We all know that Thanksgiving is meant to be a time where we pause to reflect on how many blessings we have in our lives. The big things are obvious — house, car, heat, food. Those are easy to name off. But sometimes we miss the heart of what giving thanks actually means. Being grateful doesn’t come from the material things we possess; rather, it’s a heart attitude we have to adopt.
I was reminded of this fact recently, during Black Friday, actually. Now Black Friday shopping isn’t my greatest joy in life. I can think of many better ways to spend my time, like sleeping, instead of battling crowds of women clutching pumpkin spice lattes as they scramble to buy yet another sweater or frying pan. But I actually ended up going this year.
My mom and sister lured me out by promising we wouldn’t leave obscenely early, and there were terrific running shoe sales to be had. Of course, we didn’t end up at the shoe store until the very end, but an incident in another store piqued my interest to rethink how Thanksgiving and Christmas should influence us to be grateful.
I was banished to standing in the checkout line for my sister when a 6- or 7-year-old boy began whining behind me. His complaint? The Nerf gun set wasn’t the right size. According to the boy it should’ve had 1,000 extra bullets and 20 more shooting abilities. His mom wasn’t too savvy and asked him which one he did want. Naturally the kid lugged the biggest set he could find into the cart, looking smugly victorious that he had gotten his way, but obviously not grateful at all.
Soon after, two younger moms in front of me started talking about their families, and the first lady asked her friend how she was doing after the birth of her son, who was born prematurely and had suffered massive brain damage.

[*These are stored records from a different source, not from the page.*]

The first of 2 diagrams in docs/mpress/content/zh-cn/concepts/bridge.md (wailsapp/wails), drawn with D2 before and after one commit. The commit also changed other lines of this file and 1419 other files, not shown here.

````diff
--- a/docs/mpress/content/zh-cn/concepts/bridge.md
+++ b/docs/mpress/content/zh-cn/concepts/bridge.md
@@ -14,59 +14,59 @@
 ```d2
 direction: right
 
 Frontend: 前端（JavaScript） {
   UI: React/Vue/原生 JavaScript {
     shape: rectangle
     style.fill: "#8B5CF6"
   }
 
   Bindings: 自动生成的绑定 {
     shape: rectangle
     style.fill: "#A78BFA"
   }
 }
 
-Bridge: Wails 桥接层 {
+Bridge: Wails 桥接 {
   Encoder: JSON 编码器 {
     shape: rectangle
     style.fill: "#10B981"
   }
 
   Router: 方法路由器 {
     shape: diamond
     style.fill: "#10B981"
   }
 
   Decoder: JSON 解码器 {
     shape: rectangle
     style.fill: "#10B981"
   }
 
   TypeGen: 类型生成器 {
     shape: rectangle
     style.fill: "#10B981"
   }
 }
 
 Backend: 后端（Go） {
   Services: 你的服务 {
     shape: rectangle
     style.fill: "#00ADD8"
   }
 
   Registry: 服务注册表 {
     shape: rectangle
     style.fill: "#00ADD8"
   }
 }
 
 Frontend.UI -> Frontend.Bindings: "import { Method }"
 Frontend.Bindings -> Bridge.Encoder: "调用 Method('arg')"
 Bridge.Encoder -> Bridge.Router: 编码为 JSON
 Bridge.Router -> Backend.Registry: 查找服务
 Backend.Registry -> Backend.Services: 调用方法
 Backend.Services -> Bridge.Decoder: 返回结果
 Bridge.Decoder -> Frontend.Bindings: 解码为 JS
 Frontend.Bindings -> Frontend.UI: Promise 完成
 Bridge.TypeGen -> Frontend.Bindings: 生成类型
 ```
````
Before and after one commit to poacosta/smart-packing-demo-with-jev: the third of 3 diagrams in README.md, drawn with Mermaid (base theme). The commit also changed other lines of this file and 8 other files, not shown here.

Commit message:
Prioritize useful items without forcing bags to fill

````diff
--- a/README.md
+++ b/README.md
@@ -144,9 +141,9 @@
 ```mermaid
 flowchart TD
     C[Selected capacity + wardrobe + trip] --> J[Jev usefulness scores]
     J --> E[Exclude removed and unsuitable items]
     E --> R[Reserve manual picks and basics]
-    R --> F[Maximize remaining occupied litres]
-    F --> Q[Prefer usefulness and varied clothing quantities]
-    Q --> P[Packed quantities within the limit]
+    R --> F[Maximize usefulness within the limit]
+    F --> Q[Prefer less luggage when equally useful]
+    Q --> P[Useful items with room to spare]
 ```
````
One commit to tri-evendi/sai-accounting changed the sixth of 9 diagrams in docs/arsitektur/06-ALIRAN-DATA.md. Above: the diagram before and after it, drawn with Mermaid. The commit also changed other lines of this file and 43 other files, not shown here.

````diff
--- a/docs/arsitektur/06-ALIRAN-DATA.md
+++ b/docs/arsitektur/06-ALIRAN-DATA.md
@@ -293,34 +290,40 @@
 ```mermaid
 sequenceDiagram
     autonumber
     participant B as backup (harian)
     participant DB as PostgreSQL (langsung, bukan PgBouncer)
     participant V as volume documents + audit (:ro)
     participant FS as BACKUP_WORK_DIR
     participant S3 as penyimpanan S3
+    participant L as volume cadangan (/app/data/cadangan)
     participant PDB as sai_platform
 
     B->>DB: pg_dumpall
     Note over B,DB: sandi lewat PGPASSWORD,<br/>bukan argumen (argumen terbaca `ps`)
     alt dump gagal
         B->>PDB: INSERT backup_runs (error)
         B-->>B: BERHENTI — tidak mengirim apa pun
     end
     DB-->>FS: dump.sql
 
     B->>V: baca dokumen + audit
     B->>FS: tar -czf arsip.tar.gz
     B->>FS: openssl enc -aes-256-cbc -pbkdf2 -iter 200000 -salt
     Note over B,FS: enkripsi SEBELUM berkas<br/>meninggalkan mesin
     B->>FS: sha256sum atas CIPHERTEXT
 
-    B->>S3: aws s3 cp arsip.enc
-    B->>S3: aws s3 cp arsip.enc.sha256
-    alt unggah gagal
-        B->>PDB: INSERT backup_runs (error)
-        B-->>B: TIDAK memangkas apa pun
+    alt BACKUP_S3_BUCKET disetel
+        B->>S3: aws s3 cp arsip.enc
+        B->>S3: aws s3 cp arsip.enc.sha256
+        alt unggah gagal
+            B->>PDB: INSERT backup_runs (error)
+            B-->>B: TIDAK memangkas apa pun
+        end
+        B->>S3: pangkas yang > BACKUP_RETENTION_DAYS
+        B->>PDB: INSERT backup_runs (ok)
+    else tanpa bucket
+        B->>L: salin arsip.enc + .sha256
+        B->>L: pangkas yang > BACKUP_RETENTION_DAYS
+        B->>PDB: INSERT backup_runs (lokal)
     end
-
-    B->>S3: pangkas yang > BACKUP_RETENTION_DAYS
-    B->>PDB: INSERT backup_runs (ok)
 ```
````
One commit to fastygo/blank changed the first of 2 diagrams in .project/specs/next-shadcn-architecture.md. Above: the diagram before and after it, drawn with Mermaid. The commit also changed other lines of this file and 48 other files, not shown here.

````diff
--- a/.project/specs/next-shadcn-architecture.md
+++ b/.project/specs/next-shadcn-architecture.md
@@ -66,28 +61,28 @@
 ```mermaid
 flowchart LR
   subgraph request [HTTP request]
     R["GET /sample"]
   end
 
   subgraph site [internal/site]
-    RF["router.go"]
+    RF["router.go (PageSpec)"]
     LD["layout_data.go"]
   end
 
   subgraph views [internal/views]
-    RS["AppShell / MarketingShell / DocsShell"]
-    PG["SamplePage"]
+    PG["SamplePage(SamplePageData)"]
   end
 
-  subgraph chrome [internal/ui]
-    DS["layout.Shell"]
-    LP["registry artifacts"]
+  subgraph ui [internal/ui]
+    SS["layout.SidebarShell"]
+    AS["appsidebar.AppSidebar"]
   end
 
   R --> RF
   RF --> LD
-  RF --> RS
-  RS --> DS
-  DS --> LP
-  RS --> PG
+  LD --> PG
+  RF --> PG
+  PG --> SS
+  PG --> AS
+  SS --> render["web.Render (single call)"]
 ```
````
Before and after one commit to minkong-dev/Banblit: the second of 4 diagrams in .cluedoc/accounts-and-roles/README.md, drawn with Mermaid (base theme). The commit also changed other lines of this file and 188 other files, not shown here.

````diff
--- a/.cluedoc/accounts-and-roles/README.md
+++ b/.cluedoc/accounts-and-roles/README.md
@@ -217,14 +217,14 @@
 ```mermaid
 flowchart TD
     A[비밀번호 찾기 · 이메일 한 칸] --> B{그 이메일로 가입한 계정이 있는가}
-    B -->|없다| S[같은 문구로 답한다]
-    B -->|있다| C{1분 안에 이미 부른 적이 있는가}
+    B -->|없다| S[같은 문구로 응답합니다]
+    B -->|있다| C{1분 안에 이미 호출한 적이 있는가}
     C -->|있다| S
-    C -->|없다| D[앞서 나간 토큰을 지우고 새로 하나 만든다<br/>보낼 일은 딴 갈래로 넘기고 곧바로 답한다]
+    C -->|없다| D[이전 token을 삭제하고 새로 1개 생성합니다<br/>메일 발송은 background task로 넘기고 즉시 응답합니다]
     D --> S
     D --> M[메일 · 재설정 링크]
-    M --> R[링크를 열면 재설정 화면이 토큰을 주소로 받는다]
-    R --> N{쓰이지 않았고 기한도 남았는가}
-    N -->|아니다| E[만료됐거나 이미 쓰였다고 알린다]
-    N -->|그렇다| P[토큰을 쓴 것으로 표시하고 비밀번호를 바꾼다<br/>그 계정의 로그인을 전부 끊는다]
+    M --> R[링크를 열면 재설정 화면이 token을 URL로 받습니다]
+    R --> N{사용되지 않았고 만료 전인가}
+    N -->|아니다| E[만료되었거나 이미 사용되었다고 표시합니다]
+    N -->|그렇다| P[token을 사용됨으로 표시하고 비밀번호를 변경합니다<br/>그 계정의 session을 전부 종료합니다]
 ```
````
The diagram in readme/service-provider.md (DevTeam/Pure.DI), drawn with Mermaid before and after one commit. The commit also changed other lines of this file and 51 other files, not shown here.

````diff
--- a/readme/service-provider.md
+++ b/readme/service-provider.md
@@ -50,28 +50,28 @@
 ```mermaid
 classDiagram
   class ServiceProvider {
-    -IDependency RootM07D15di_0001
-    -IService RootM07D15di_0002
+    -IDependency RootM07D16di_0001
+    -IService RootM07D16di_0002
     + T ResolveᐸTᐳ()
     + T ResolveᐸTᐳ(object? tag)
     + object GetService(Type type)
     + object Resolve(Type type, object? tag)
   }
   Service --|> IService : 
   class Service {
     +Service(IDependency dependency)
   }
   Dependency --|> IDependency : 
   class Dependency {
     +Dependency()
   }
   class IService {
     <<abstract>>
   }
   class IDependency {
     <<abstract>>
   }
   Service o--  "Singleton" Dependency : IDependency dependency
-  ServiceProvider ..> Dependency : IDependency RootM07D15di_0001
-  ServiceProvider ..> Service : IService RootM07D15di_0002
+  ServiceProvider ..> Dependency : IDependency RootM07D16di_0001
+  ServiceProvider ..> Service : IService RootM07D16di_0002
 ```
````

“We’re so thankful for him,” she said, patting the baby’s back. “I wouldn’t have chosen this for myself, but now I wouldn’t have it any other way. We’re choosing to be grateful for what God has chosen for us.” Her words were a stark contrast of true gratitude in comparison to the whiny boy with his amped-up gun.
These two conversations made me think of a chapel message last year, where the speaker said ingratitude is a wicked sin. We often fail to view whining and moaning about minor discomforts as a sin problem. But we should. We have so much to be thankful, grateful for. Not just the things we can see, hear, touch and feel. But gratitude for what Christ has done for us.
Many of us in the student body are friends with students who have recently lost a parent, an incredibly tough trial that’s hard to even imagine. Yet these students are displaying real gratitude, thanking God for His will and work in their lives despite loss. With testimonies like the mom in the store or fellow students, it shows how ungrateful we can often be.
Maybe it’s time to truly think about what gratitude looks like on a daily basis, not just a seasonal happenstance. Let’s live intentionally grateful lives the next 13 days, over Christmas break and all of 2014.
Our lives may not be perfect according to our standards, but because of who God is, we still have so much to be grateful for.